It was 1975's Toys in the Attic that established Aerosmith as international stars. Part heavy metal, part glam rock and part punk music, Toys in the Attic was an immediate success, starting with the single "Sweet Emotion", then a successful rerelease of "Dream On" and a new song from the album, "Walk This Way". Both of the band's previous albums recharted. Aerosmith's next album, Rocks, went platinum swiftly and featured two FM hits, "Back in the Saddle" and "Last Child". The next album, Draw the Line, was not as successful as the previous releases. While continuing to tour and release a few more albums in the late 1970s, Aerosmith acted in the movie version of Sgt. Pepper's Lonely Hearts Club Band. Joe Perry also left the band, followed by Brad Whitford. After replacing the two ex-members with Jimmy Crespo and Rick Dufay, Aerosmith released its mammoth-selling Greatest Hits album in 1980, followed by a relative failure, Rock in a Hard Place. A reunion tour was scheduled in 1984 after the return of Perry and Whitford. Tyler collapsed onstage due to drug problems early in tour.
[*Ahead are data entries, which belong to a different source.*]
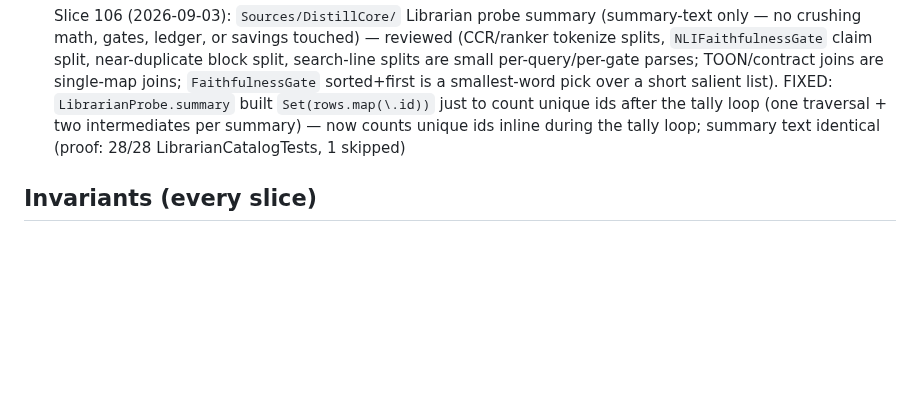
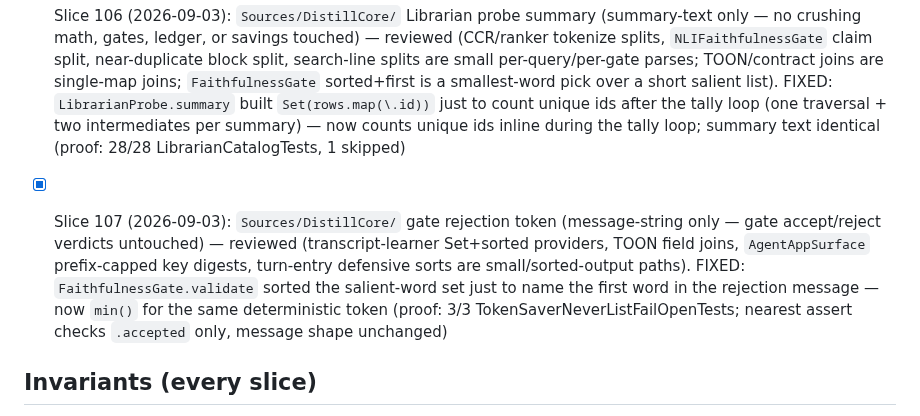
Before and after one commit to AirtonSth/MacCode, a Markdown page: AUDIT-SEP3.md, the part around the change. Drawn GitHub-style; blank space fills up the shorter version.

Commit message:
docs(audit): SEP-3 slice 107 checklist

```diff
--- a/AUDIT-SEP3.md
+++ b/AUDIT-SEP3.md
@@ -193,6 +193,8 @@ One bounded fix per fire. Skills: swiftui-performance-audit, swiftui-view-refact
 
 - [x] Slice 106 (2026-09-03): `Sources/DistillCore/` Librarian probe summary (summary-text only — no crushing math, gates, ledger, or savings touched) — reviewed (CCR/ranker tokenize splits, `NLIFaithfulnessGate` claim split, near-duplicate block split, search-line splits are small per-query/per-gate parses; TOON/contract joins are single-map joins; `FaithfulnessGate` sorted+first is a smallest-word pick over a short salient list). FIXED: `LibrarianProbe.summary` built `Set(rows.map(\.id))` just to count unique ids after the tally loop (one traversal + two intermediates per summary) — now counts unique ids inline during the tally loop; summary text identical (proof: 28/28 LibrarianCatalogTests, 1 skipped)
 
+- [x] Slice 107 (2026-09-03): `Sources/DistillCore/` gate rejection token (message-string only — gate accept/reject verdicts untouched) — reviewed (transcript-learner Set+sorted providers, TOON field joins, `AgentAppSurface` prefix-capped key digests, turn-entry defensive sorts are small/sorted-output paths). FIXED: `FaithfulnessGate.validate` sorted the salient-word set just to name the first word in the rejection message — now `min()` for the same deterministic token (proof: 3/3 TokenSaverNeverListFailOpenTests; nearest assert checks `.accepted` only, message shape unchanged)
+
 ## Invariants (every slice)
 - Token Saver counting/display contract untouched.
 - Browser parity (macOS <-> iOS host-state sync) intact.
```
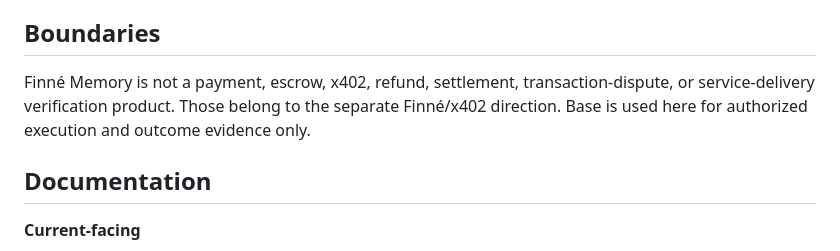
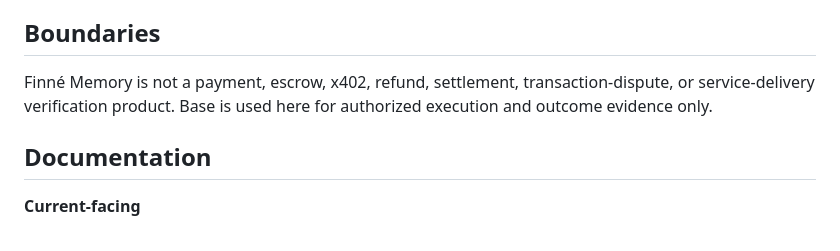
Before and after one commit to therealgulkorinaga/Finne-Memory, a Markdown page: README.md, the part around the change. GitHub-like rendering.

```diff
--- a/README.md
+++ b/README.md
@@ -65,7 +65,7 @@ A purpose-built `AuthorizationReceipt` contract records the authorized policy am
 
 ## Boundaries
 
-Finné Memory is not a payment, escrow, x402, refund, settlement, transaction-dispute, or service-delivery verification product. Those belong to the separate Finné/x402 direction. Base is used here for authorized execution and outcome evidence only.
+Finné Memory is not a payment, escrow, x402, refund, settlement, transaction-dispute, or service-delivery verification product.  Base is used here for authorized execution and outcome evidence only.
 
 ## Documentation
 
```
1985 saw the release of Done With Mirrors, which fared much better than any previous Aerosmith album since the late 1970s. By the time the album was released, Tyler and Perry had exited rehab and the group appeared on Run D.M.C.'s massively successful cover of "Walk This Way", blending rock and roll and hip hop, and thereby beginning Aerosmith's comeback. The group's next release was Permanent Vacation (1987), which included "Dude (Looks Like a Lady)" (heard years later in the Chris Columbus film Mrs. Doubtfire), "Rag Doll" and "Angel". The true comeback album, however, was Pump, featuring three Top Ten singles in "Janie's Got a Gun", "What It Takes" and "Love in an Elevator". Get a Grip (1993) was just as successful, reestablishing Aerosmith as a serious musical force again.
Aerosmith signed to Columbia Records in the early 1990s, but had to complete two contractual albums for Geffen before recording for the new label. The next album was Nine Lives, and was plagued with personnel problems, including the firing of manager Tim Collins. The reviews were mixed, and Nine Lives fell down the charts quickly. This was followed by a series of late 1990s albums that sold respectably, but have shown the beginning of a second decline in popularity and critical respect. However, Aerosmith's biggest hit of the '90s was the love theme from the film Armageddon, I Don't Wanna Miss A Thing (conceived by Joe Perry and Diane Warren, although Warren did get songwriting credit).
Their long-promised blues album, "Honkin' on Bobo" was released March 30, 2004 on Columbia.